PROBLEM TO SOLVE:
Output all of the listing below, leaving every line unchanged.

TASK DATA:
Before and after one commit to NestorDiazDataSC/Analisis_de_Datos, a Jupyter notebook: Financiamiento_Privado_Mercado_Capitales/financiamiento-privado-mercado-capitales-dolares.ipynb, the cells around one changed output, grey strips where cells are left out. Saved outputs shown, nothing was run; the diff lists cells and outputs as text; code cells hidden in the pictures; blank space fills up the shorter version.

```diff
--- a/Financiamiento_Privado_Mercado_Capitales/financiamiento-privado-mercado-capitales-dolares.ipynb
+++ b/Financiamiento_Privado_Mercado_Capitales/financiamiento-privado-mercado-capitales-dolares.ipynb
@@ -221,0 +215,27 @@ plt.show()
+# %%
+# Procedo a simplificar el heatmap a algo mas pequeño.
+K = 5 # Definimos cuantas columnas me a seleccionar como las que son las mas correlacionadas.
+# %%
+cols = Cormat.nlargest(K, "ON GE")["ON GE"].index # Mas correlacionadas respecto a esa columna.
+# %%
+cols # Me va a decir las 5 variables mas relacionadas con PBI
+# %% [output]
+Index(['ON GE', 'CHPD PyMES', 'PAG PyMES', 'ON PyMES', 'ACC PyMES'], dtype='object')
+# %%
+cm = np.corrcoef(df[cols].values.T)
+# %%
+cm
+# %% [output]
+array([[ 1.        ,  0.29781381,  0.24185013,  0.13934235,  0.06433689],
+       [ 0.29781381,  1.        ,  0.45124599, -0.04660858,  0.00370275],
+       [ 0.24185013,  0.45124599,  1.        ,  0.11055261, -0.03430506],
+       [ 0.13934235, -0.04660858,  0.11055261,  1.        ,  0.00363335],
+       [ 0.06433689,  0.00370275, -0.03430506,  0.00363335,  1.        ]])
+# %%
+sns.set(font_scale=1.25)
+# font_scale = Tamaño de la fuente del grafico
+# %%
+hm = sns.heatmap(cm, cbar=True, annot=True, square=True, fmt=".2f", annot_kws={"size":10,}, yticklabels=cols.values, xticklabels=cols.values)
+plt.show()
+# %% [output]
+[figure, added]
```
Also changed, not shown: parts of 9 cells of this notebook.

YOUR SOLUTION:
Before and after one commit to NestorDiazDataSC/Analisis_de_Datos, a Jupyter notebook: Financiamiento_Privado_Mercado_Capitales/financiamiento-privado-mercado-capitales-dolares.ipynb, the cells around one changed output, grey strips where cells are left out. Saved outputs shown, nothing was run; the diff lists cells and outputs as text; code cells hidden in the pictures; blank space fills up the shorter version.

```diff
--- a/Financiamiento_Privado_Mercado_Capitales/financiamiento-privado-mercado-capitales-dolares.ipynb
+++ b/Financiamiento_Privado_Mercado_Capitales/financiamiento-privado-mercado-capitales-dolares.ipynb
@@ -221,0 +215,27 @@ plt.show()
+# %%
+# Procedo a simplificar el heatmap a algo mas pequeño.
+K = 5 # Definimos cuantas columnas me a seleccionar como las que son las mas correlacionadas.
+# %%
+cols = Cormat.nlargest(K, "ON GE")["ON GE"].index # Mas correlacionadas respecto a esa columna.
+# %%
+cols # Me va a decir las 5 variables mas relacionadas con PBI
+# %% [output]
+Index(['ON GE', 'CHPD PyMES', 'PAG PyMES', 'ON PyMES', 'ACC PyMES'], dtype='object')
+# %%
+cm = np.corrcoef(df[cols].values.T)
+# %%
+cm
+# %% [output]
+array([[ 1.        ,  0.29781381,  0.24185013,  0.13934235,  0.06433689],
+       [ 0.29781381,  1.        ,  0.45124599, -0.04660858,  0.00370275],
+       [ 0.24185013,  0.45124599,  1.        ,  0.11055261, -0.03430506],
+       [ 0.13934235, -0.04660858,  0.11055261,  1.        ,  0.00363335],
+       [ 0.06433689,  0.00370275, -0.03430506,  0.00363335,  1.        ]])
+# %%
+sns.set(font_scale=1.25)
+# font_scale = Tamaño de la fuente del grafico
+# %%
+hm = sns.heatmap(cm, cbar=True, annot=True, square=True, fmt=".2f", annot_kws={"size":10,}, yticklabels=cols.values, xticklabels=cols.values)
+plt.show()
+# %% [output]
+[figure, added]
```
Also changed, not shown: parts of 9 cells of this notebook.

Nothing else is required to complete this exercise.